TASK OBJECTIVE
Where the data below has the string "full", return the whole line.

(Records from a dataset)
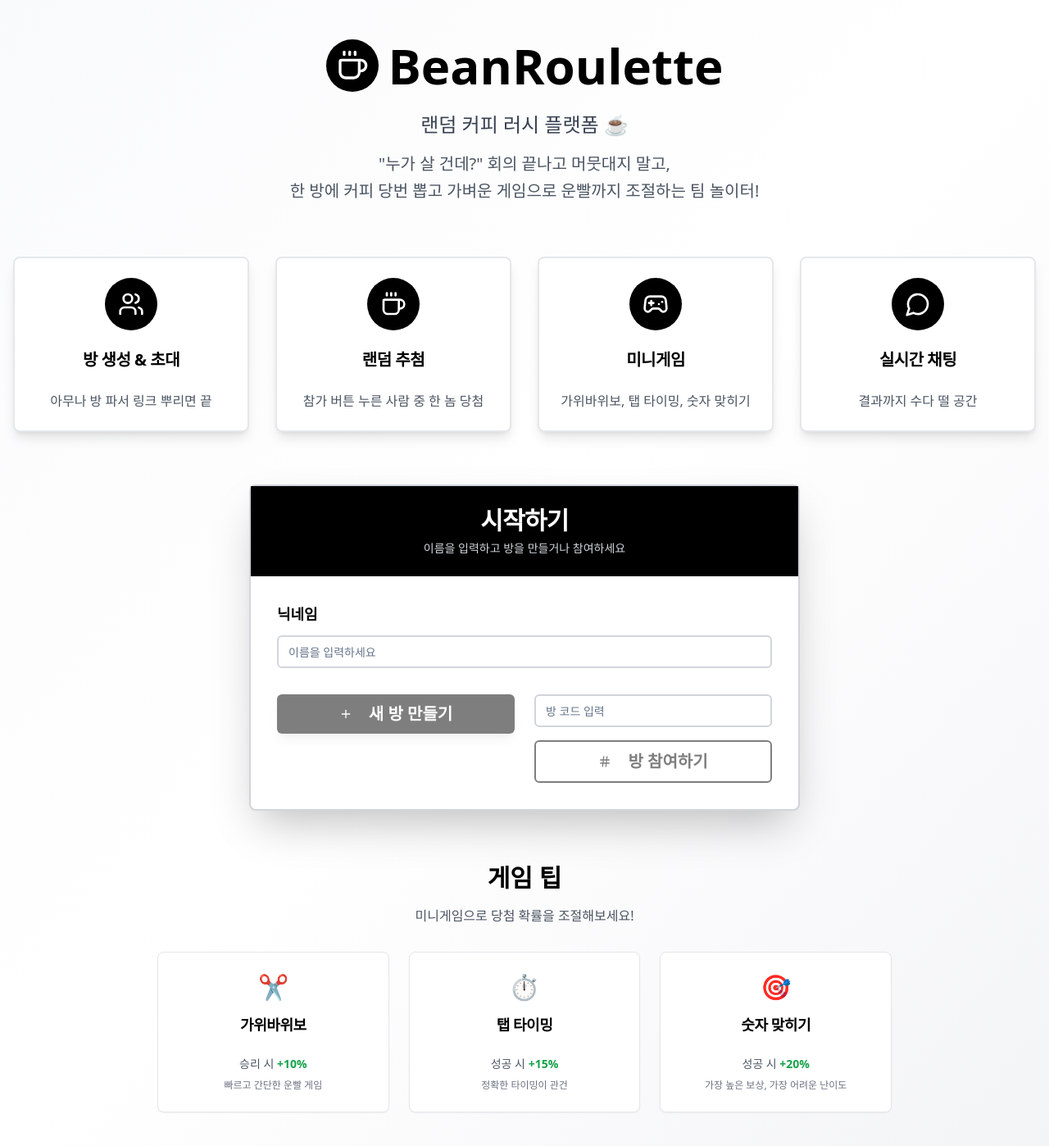
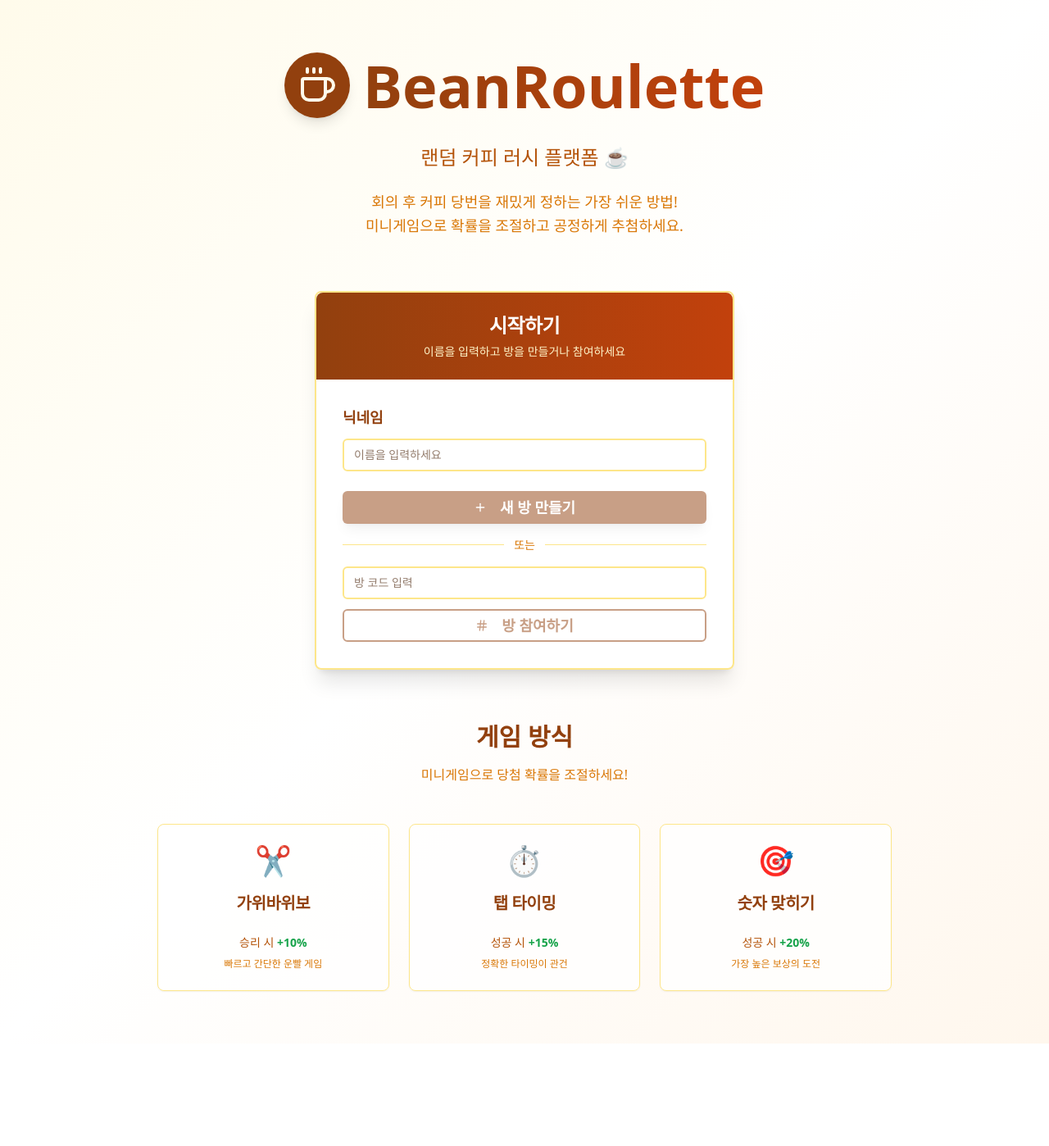
Before and after one commit to theminjunchoi/bean-roulette-rush, a React (Vite) app: page / in a window 1280 px wide. Shown: the top 1398 px of the page at 82% size. After the commit the page ends 1273 px from the top, so only its background shows below. Built offline with nearby package versions, Linux system fonts and the light colour scheme.

Commit message:
Refactor: Improve UI and theme
- Changed the theme to a white base with coffee color accents.
- Improved the main page for a cleaner look.
- Enhanced the roulette wheel to prevent text overlap.

```diff
--- a/src/index.css
+++ b/src/index.css
@@ -1,3 +1,4 @@
+
 @tailwind base;
 @tailwind components;
 @tailwind utilities;
@@ -9,88 +10,81 @@ All colors MUST be HSL.
 @layer base {
   :root {
     --background: 0 0% 100%;
-    --foreground: 222.2 84% 4.9%;
+    --foreground: 25 25% 15%;
 
     --card: 0 0% 100%;
-    --card-foreground: 222.2 84% 4.9%;
+    --card-foreground: 25 25% 15%;
 
     --popover: 0 0% 100%;
-    --popover-foreground: 222.2 84% 4.9%;
+    --popover-foreground: 25 25% 15%;
 
-    --primary: 222.2 47.4% 11.2%;
-    --primary-foreground: 210 40% 98%;
+    --primary: 25 40% 25%;
+    --primary-foreground: 0 0% 98%;
 
-    --secondary: 210 40% 96.1%;
-    --secondary-foreground: 222.2 47.4% 11.2%;
+    --secondary: 30 15% 95%;
+    --secondary-foreground: 25 25% 15%;
 
-    --muted: 210 40% 96.1%;
-    --muted-foreground: 215.4 16.3% 46.9%;
+    --muted: 30 15% 95%;
+    --muted-foreground: 25 15% 50%;
 
-    --accent: 210 40% 96.1%;
-    --accent-foreground: 222.2 47.4% 11.2%;
+    --accent: 25 20% 90%;
+    --accent-foreground: 25 25% 15%;
 
     --destructive: 0 84.2% 60.2%;
     --destructive-foreground: 210 40% 98%;
 
-    --border: 214.3 31.8% 91.4%;
-    --input: 214.3 31.8% 91.4%;
-    --ring: 222.2 84% 4.9%;
+    --border: 30 10% 90%;
+    --input: 30 10% 90%;
+    --ring: 25 40% 25%;
 
     --radius: 0.5rem;
 
     --sidebar-background: 0 0% 98%;
-
-    --sidebar-foreground: 240 5.3% 26.1%;
-
-    --sidebar-primary: 240 5.9% 10%;
-
+    --sidebar-foreground: 25 25% 15%;
+    --sidebar-primary: 25 40% 25%;
     --sidebar-primary-foreground: 0 0% 98%;
-
-    --sidebar-accent: 240 4.8% 95.9%;
-
-    --sidebar-accent-foreground: 240 5.9% 10%;
-
-    --sidebar-border: 220 13% 91%;
-
-    --sidebar-ring: 217.2 91.2% 59.8%;
+    --sidebar-accent: 30 15% 95%;
+    --sidebar-accent-foreground: 25 25% 15%;
+    --sidebar-border: 30 10% 90%;
+    --sidebar-ring: 25 40% 25%;
   }
 
   .dark {
-    --background: 222.2 84% 4.9%;
-    --foreground: 210 40% 98%;
+    --background: 25 25% 8%;
+    --foreground: 0 0% 98%;
 
-    --card: 222.2 84% 4.9%;
-    --card-foreground: 210 40% 98%;
+    --card: 25 25% 8%;
+    --card-foreground: 0 0% 98%;
 
-    --popover: 222.2 84% 4.9%;
-    --popover-foreground: 210 40% 98%;
+    --popover: 25 25% 8%;
+    --popover-foreground: 0 0% 98%;
 
-    --primary: 210 40% 98%;
-    --primary-foreground: 222.2 47.4% 11.2%;
+    --primary: 25 30% 85%;
+    --primary-foreground: 25 25% 8%;
 
-    --secondary: 217.2 32.6% 17.5%;
-    --secondary-foreground: 210 40% 98%;
+    --secondary: 25 15% 15%;
+    --secondary-foreground: 0 0% 98%;
 
-    --muted: 217.2 32.6% 17.5%;
-    --muted-foreground: 215 20.2% 65.1%;
+    --muted: 25 15% 15%;
+    --muted-foreground: 25 10% 65%;
 
-    --accent: 217.2 32.6% 17.5%;
-    --accent-foreground: 210 40% 98%;
+    --accent: 25 15% 15%;
+    --accent-foreground: 0 0% 98%;
 
     --destructive: 0 62.8% 30.6%;
     --destructive-foreground: 210 40% 98%;
 
-    --border: 217.2 32.6% 17.5%;
-    --input: 217.2 32.6% 17.5%;
-    --ring: 212.7 26.8% 83.9%;
-    --sidebar-background: 240 5.9% 10%;
-    --sidebar-foreground: 240 4.8% 95.9%;
-    --sidebar-primary: 224.3 76.3% 48%;
-    --sidebar-primary-foreground: 0 0% 100%;
-    --sidebar-accent: 240 3.7% 15.9%;
-    --sidebar-accent-foreground: 240 4.8% 95.9%;
-    --sidebar-border: 240 3.7% 15.9%;
-    --sidebar-ring: 217.2 91.2% 59.8%;
+    --border: 25 15% 15%;
+    --input: 25 15% 15%;
+    --ring: 25 30% 85%;
+    --sidebar-background: 25 25% 8%;
+    --sidebar-foreground: 0 0% 98%;
+    --sidebar-primary: 25 30% 85%;
+    --sidebar-primary-foreground: 25 25% 8%;
+    --sidebar-accent: 25 15% 15%;
+    --sidebar-accent-foreground: 0 0% 98%;
+    --sidebar-border: 25 15% 15%;
+    --sidebar-ring: 25 30% 85%;
   }
 }
 
--- a/src/pages/Index.tsx
+++ b/src/pages/Index.tsx
@@ -1,10 +1,9 @@
 
-import { useState, useEffect } from 'react';
+import { useState } from 'react';
 import { Button } from "@/components/ui/button";
 import { Input } from "@/components/ui/input";
 import { Card, CardContent, CardDescription, CardHeader, CardTitle } from "@/components/ui/card";
-import { Coffee, Users, Gamepad2, MessageCircle, Plus, Hash, Zap } from 'lucide-react';
-import { RoomManager } from '@/components/RoomManager';
+import { Coffee, Plus, Hash } from 'lucide-react';
 import { GameRoom } from '@/components/GameRoom';
 
 const Index = () => {
@@ -51,128 +50,79 @@ const Index = () => {
   }
 
   return (
-    <div className="min-h-screen bg-gradient-to-br from-gray-50 via-white to-gray-100">
+    <div className="min-h-screen bg-gradient-to-br from-amber-50 via-white to-orange-50">
+      <div className="container mx-auto px-4 py-16">
         {/* Hero Section */}
-      <div className="container mx-auto px-4 py-12">
         <div className="text-center mb-16">
-          <div className="flex justify-center items-center gap-3 mb-6">
-            <div className="p-3 bg-black rounded-full">
-              <Coffee className="h-10 w-10 text-white" />
+          <div className="flex justify-center items-center gap-4 mb-8">
+            <div className="p-4 bg-amber-800 rounded-full shadow-lg">
+              <Coffee className="h-12 w-12 text-amber-50" />
             </div>
-            <h1 className="text-6xl font-bold text-black">
+            <h1 className="text-7xl font-bold bg-gradient-to-r from-amber-800 to-orange-700 bg-clip-text text-transparent">
               BeanRoulette
             </h1>
           </div>
-          <p className="text-2xl text-gray-700 mb-4 font-medium">
+          <p className="text-2xl text-amber-700 mb-6 font-medium">
             랜덤 커피 러시 플랫폼 ☕
           </p>
-          <p className="text-xl text-gray-600 max-w-2xl mx-auto leading-relaxed">
-            "누가 살 건데?" 회의 끝나고 머뭇대지 말고,<br/>
-            한 방에 커피 당번 뽑고 가벼운 게임으로 운빨까지 조절하는 팀 놀이터!
+          <p className="text-lg text-amber-600 max-w-2xl mx-auto leading-relaxed">
+            회의 후 커피 당번을 재밌게 정하는 가장 쉬운 방법!<br/>
+            미니게임으로 확률을 조절하고 공정하게 추첨하세요.
           </p>
         </div>
 
-        {/* Features Cards */}
-        <div className="grid md:grid-cols-4 gap-8 mb-16">
-          <Card className="text-center border-2 border-gray-200 shadow-lg hover:shadow-xl transition-all duration-300 hover:-translate-y-1">
-            <CardHeader>
-              <div className="mx-auto w-16 h-16 bg-black rounded-full flex items-center justify-center mb-4">
-                <Users className="h-8 w-8 text-white" />
-              </div>
-              <CardTitle className="text-xl text-black">방 생성 & 초대</CardTitle>
+        {/* Main Action Card */}
+        <div className="max-w-lg mx-auto mb-16">
+          <Card className="border-2 border-amber-200 shadow-xl bg-white/90 backdrop-blur-sm">
+            <CardHeader className="text-center bg-gradient-to-r from-amber-800 to-orange-700 text-white rounded-t-lg">
+              <CardTitle className="text-2xl">시작하기</CardTitle>
+              <CardDescription className="text-amber-100">
+                이름을 입력하고 방을 만들거나 참여하세요
+              </CardDescription>
             </CardHeader>
-            <CardContent>
-              <p className="text-gray-600">아무나 방 파서 링크 뿌리면 끝</p>
-            </CardContent>
-          </Card>
-
-          <Card className="text-center border-2 border-gray-200 shadow-lg hover:shadow-xl transition-all duration-300 hover:-translate-y-1">
-            <CardHeader>
-              <div className="mx-auto w-16 h-16 bg-black rounded-full flex items-center justify-center mb-4">
-                <Coffee className="h-8 w-8 text-white" />
-              </div>
-              <CardTitle className="text-xl text-black">랜덤 추첨</CardTitle>
-            </CardHeader>
-            <CardContent>
-              <p className="text-gray-600">참가 버튼 누른 사람 중 한 놈 당첨</p>
-            </CardContent>
-          </Card>
-
-          <Card className="text-center border-2 border-gray-200 shadow-lg hover:shadow-xl transition-all duration-300 hover:-translate-y-1">
-            <CardHeader>
-              <div className="mx-auto w-16 h-16 bg-black rounded-full flex items-center justify-center mb-4">
-                <Gamepad2 className="h-8 w-8 text-white" />
-              </div>
-              <CardTitle className="text-xl text-black">미니게임</CardTitle>
-            </CardHeader>
-            <CardContent>
-              <p className="text-gray-600">가위바위보, 탭 타이밍, 숫자 맞히기</p>
-            </CardContent>
-          </Card>
-
-          <Card className="text-center border-2 border-gray-200 shadow-lg hover:shadow-xl transition-all duration-300 hover:-translate-y-1">
-            <CardHeader>
-              <div className="mx-auto w-16 h-16 bg-black rounded-full flex items-center justify-center mb-4">
-                <MessageCircle className="h-8 w-8 text-white" />
-              </div>
-              <CardTitle className="text-xl text-black">실시간 채팅</CardTitle>
-            </CardHeader>
-            <CardContent>
-              <p className="text-gray-600">결과까지 수다 떨 공간</p>
-            </CardContent>
-          </Card>
-        </div>
-
-        {/* Main Action Area */}
-        <div className="max-w-2xl mx-auto">
-          <Card className="border-2 border-gray-300 shadow-2xl bg-white">
-            <CardHeader className="text-center bg-black text-white">
-              <CardTitle className="text-3xl">시작하기</CardTitle>
-              <CardDescription className="text-gray-300">이름을 입력하고 방을 만들거나 참여하세요</CardDescription>
-            </CardHeader>
-            <CardContent className="space-y-8 p-8">
+            <CardContent className="space-y-6 p-8">
               <div>
-                <label className="block text-lg font-semibold text-black mb-3">
+                <label className="block text-lg font-semibold text-amber-800 mb-3">
                   닉네임
                 </label>
                 <Input
                   placeholder="이름을 입력하세요"
                   value={userName}
                   onChange={(e) => setUserName(e.target.value)}
-                  className="text-xl py-4 border-2 border-gray-300 focus:border-black focus:ring-black"
+                  className="text-lg py-3 border-2 border-amber-200 focus:border-amber-500 focus:ring-amber-500"
                 />
               </div>
 
-              <div className="grid md:grid-cols-2 gap-6">
-                {/* Create Room */}
               <div className="space-y-4">
                 <Button
                   onClick={createRoom}
-                    className="w-full bg-black hover:bg-gray-800 text-white py-6 text-xl font-bold shadow-lg transition-all duration-300 hover:shadow-xl"
+                  className="w-full bg-amber-800 hover:bg-amber-700 text-white py-4 text-lg font-bold shadow-lg transition-all duration-300 hover:shadow-xl hover:scale-105"
                   disabled={!userName.trim()}
                 >
-                    <Plus className="mr-3 h-6 w-6" />
+                  <Plus className="mr-2 h-5 w-5" />
                   새 방 만들기
                 </Button>
+
+                <div className="flex items-center gap-3">
+                  <div className="flex-1 h-px bg-amber-200"></div>
+                  <span className="text-amber-600 text-sm">또는</span>
+                  <div className="flex-1 h-px bg-amber-200"></div>
                 </div>
 
-                {/* Join Room */}
-                <div className="space-y-4">
-                  <div>
+                <div className="space-y-3">
                   <Input
                     placeholder="방 코드 입력"
                     value={roomCode}
                     onChange={(e) => setRoomCode(e.target.value)}
-                      className="border-2 border-gray-300 focus:border-black focus:ring-black text-lg py-3"
+                    className="border-2 border-amber-200 focus:border-amber-500 focus:ring-amber-500 text-lg py-3"
                   />
-                  </div>
                   <Button
                     onClick={joinRoom}
                     variant="outline"
-                    className="w-full border-2 border-black text-black hover:bg-black hover:text-white py-6 text-xl font-bold transition-all duration-300"
+                    className="w-full border-2 border-amber-800 text-amber-800 hover:bg-amber-800 hover:text-white py-4 text-lg font-bold transition-all duration-300"
                     disabled={!userName.trim() || !roomCode.trim()}
                   >
-                    <Hash className="mr-3 h-6 w-6" />
+                    <Hash className="mr-2 h-5 w-5" />
                     방 참여하기
                   </Button>
                 </div>
@@ -181,44 +131,44 @@ const Index = () => {
           </Card>
         </div>
 
-        {/* Quick Tips */}
-        <div className="mt-16 max-w-4xl mx-auto">
-          <div className="text-center mb-8">
-            <h2 className="text-3xl font-bold text-black mb-4">게임 팁</h2>
-            <p className="text-gray-600">미니게임으로 당첨 확률을 조절해보세요!</p>
+        {/* Features */}
+        <div className="max-w-4xl mx-auto">
+          <div className="text-center mb-12">
+            <h2 className="text-3xl font-bold text-amber-800 mb-4">게임 방식</h2>
+            <p className="text-amber-600">미니게임으로 당첨 확률을 조절하세요!</p>
           </div>
 
           <div className="grid md:grid-cols-3 gap-6">
-            <Card className="border border-gray-200 hover:shadow-lg transition-shadow">
+            <Card className="border border-amber-200 hover:shadow-lg transition-all duration-300 hover:-translate-y-1 bg-white/80">
               <CardHeader className="text-center">
-                <div className="text-3xl mb-2">✂️</div>
-                <CardTitle className="text-lg text-black">가위바위보</CardTitle>
+                <div className="text-4xl mb-3">✂️</div>
+                <CardTitle className="text-xl text-amber-800">가위바위보</CardTitle>
               </CardHeader>
               <CardContent className="text-center">
-                <p className="text-sm text-gray-600 mb-2">승리 시 <span className="font-bold text-green-600">+10%</span></p>
-                <p className="text-xs text-gray-500">빠르고 간단한 운빨 게임</p>
+                <p className="text-sm text-amber-700 mb-2">승리 시 <span className="font-bold text-green-600">+10%</span></p>
+                <p className="text-xs text-amber-600">빠르고 간단한 운빨 게임</p>
               </CardContent>
             </Card>
 
-            <Card className="border border-gray-200 hover:shadow-lg transition-shadow">
+            <Card className="border border-amber-200 hover:shadow-lg transition-all duration-300 hover:-translate-y-1 bg-white/80">
               <CardHeader className="text-center">
-                <div className="text-3xl mb-2">⏱️</div>
-                <CardTitle className="text-lg text-black">탭 타이밍</CardTitle>
+                <div className="text-4xl mb-3">⏱️</div>
+                <CardTitle className="text-xl text-amber-800">탭 타이밍</CardTitle>
               </CardHeader>
               <CardContent className="text-center">
-                <p className="text-sm text-gray-600 mb-2">성공 시 <span className="font-bold text-green-600">+15%</span></p>
-                <p className="text-xs text-gray-500">정확한 타이밍이 관건</p>
+                <p className="text-sm text-amber-700 mb-2">성공 시 <span className="font-bold text-green-600">+15%</span></p>
+                <p className="text-xs text-amber-600">정확한 타이밍이 관건</p>
               </CardContent>
             </Card>
 
-            <Card className="border border-gray-200 hover:shadow-lg transition-shadow">
+            <Card className="border border-amber-200 hover:shadow-lg transition-all duration-300 hover:-translate-y-1 bg-white/80">
               <CardHeader className="text-center">
-                <div className="text-3xl mb-2">🎯</div>
-                <CardTitle className="text-lg text-black">숫자 맞히기</CardTitle>
+                <div className="text-4xl mb-3">🎯</div>
+                <CardTitle className="text-xl text-amber-800">숫자 맞히기</CardTitle>
               </CardHeader>
               <CardContent className="text-center">
-                <p className="text-sm text-gray-600 mb-2">성공 시 <span className="font-bold text-green-600">+20%</span></p>
-                <p className="text-xs text-gray-500">가장 높은 보상, 가장 어려운 난이도</p>
+                <p className="text-sm text-amber-700 mb-2">성공 시 <span className="font-bold text-green-600">+20%</span></p>
+                <p className="text-xs text-amber-600">가장 높은 보상의 도전</p>
               </CardContent>
             </Card>
           </div>
```
Also changed, not shown: src/components/RouletteWheel.tsx (+43 -26 lines). Lines whose indentation alone changed are shown as unchanged.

EXERCISE ANSWER
-            <div className="p-3 bg-black rounded-full">
+            <div className="p-4 bg-amber-800 rounded-full shadow-lg">
-              <div className="mx-auto w-16 h-16 bg-black rounded-full flex items-center justify-center mb-4">
-              <div className="mx-auto w-16 h-16 bg-black rounded-full flex items-center justify-center mb-4">
-              <div className="mx-auto w-16 h-16 bg-black rounded-full flex items-center justify-center mb-4">
-              <div className="mx-auto w-16 h-16 bg-black rounded-full flex items-center justify-center mb-4">
-                    className="w-full bg-black hover:bg-gray-800 text-white py-6 text-xl font-bold shadow-lg transition-all duration-300 hover:shadow-xl"
+                  className="w-full bg-amber-800 hover:bg-amber-700 text-white py-4 text-lg font-bold shadow-lg transition-all duration-300 hover:shadow-xl hover:scale-105"
-                    className="w-full border-2 border-black text-black hover:bg-black hover:text-white py-6 text-xl font-bold transition-all duration-300"
+                    className="w-full border-2 border-amber-800 text-amber-800 hover:bg-amber-800 hover:text-white py-4 text-lg font-bold transition-all duration-300"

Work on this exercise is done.